- **ASSIGNED TASK**
In the records below, some lines contain the word "CHAIRPERSON". Copy each of them.

(Before-and-after change data)
----------------

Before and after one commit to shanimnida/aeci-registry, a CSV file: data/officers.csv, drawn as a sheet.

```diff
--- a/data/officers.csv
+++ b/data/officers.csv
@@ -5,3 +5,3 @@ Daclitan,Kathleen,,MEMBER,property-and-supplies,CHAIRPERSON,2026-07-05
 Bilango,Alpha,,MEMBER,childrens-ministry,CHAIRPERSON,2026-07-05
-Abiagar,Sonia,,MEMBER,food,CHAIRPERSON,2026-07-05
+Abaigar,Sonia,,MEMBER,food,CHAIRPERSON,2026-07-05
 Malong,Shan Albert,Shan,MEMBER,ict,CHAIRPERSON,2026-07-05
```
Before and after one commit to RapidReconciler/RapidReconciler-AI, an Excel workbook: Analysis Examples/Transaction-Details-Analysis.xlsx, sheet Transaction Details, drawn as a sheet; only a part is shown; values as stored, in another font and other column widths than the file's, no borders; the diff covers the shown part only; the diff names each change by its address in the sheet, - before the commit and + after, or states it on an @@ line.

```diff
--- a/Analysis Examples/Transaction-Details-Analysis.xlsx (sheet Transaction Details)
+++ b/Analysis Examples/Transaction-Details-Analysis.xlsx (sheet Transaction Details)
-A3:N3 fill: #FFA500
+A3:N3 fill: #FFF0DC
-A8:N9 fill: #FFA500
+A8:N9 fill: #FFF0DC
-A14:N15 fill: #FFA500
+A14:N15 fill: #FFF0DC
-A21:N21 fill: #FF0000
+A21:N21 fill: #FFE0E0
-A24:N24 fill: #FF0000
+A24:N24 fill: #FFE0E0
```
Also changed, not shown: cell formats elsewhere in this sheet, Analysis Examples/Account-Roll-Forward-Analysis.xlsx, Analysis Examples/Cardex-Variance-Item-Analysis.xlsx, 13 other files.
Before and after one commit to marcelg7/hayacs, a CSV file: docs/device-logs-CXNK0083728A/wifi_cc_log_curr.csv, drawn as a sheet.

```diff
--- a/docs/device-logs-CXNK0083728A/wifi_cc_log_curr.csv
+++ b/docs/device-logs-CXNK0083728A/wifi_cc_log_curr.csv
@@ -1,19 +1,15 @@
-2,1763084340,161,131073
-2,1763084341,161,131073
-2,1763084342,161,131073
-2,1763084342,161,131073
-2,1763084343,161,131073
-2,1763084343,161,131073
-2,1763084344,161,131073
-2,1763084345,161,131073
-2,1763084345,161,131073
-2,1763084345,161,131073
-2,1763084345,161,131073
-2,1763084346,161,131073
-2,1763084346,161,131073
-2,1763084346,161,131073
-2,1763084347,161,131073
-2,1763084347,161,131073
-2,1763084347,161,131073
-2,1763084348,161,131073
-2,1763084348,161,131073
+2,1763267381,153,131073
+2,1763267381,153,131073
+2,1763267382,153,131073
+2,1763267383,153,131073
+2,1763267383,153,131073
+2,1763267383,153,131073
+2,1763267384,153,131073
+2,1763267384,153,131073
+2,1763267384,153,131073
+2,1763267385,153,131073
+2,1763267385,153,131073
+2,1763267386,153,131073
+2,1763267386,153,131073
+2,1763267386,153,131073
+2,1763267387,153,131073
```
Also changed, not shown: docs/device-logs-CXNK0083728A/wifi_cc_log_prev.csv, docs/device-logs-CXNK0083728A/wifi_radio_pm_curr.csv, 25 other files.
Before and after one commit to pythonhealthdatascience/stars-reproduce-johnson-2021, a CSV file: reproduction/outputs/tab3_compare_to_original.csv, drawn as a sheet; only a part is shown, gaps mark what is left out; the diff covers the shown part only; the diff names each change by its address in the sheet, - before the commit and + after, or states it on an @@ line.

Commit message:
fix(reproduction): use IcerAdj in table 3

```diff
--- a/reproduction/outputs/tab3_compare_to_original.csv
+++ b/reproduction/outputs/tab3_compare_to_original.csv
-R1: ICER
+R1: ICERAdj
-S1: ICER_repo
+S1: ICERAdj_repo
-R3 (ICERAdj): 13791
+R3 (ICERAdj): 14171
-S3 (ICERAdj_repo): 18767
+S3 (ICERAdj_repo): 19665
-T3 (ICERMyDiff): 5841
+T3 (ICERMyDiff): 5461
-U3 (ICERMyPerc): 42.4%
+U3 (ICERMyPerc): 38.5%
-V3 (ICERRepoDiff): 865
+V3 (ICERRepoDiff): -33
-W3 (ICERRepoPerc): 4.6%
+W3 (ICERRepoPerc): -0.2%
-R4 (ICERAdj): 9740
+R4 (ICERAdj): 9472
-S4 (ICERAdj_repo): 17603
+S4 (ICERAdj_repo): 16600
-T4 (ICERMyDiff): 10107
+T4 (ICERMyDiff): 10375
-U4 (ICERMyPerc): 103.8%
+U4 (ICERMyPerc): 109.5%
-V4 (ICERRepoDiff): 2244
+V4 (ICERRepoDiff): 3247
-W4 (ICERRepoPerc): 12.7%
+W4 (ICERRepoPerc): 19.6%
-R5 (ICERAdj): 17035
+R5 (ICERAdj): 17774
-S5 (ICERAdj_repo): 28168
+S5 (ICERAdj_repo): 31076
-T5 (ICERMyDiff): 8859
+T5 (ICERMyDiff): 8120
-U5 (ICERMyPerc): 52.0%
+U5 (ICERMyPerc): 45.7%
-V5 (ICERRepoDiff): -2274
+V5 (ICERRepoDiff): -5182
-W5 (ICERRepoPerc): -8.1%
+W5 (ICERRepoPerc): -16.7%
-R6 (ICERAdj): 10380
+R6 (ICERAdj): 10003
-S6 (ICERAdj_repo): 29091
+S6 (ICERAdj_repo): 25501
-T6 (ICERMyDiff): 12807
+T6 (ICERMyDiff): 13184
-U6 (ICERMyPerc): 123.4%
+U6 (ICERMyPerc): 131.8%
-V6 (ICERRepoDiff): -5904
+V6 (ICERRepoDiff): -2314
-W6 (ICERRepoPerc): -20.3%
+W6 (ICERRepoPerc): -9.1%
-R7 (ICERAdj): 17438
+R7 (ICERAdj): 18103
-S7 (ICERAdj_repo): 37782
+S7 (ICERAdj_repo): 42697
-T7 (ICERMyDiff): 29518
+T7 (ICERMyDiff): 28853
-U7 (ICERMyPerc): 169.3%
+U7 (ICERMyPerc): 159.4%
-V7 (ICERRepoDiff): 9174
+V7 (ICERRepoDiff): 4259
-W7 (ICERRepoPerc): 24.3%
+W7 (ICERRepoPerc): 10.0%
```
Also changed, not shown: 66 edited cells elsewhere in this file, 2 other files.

----------------

- **SOLVED PROBLEM**
@@ -5,3 +5,3 @@ Daclitan,Kathleen,,MEMBER,property-and-supplies,CHAIRPERSON,2026-07-05
 Bilango,Alpha,,MEMBER,childrens-ministry,CHAIRPERSON,2026-07-05
-Abiagar,Sonia,,MEMBER,food,CHAIRPERSON,2026-07-05
+Abaigar,Sonia,,MEMBER,food,CHAIRPERSON,2026-07-05
 Malong,Shan Albert,Shan,MEMBER,ict,CHAIRPERSON,2026-07-05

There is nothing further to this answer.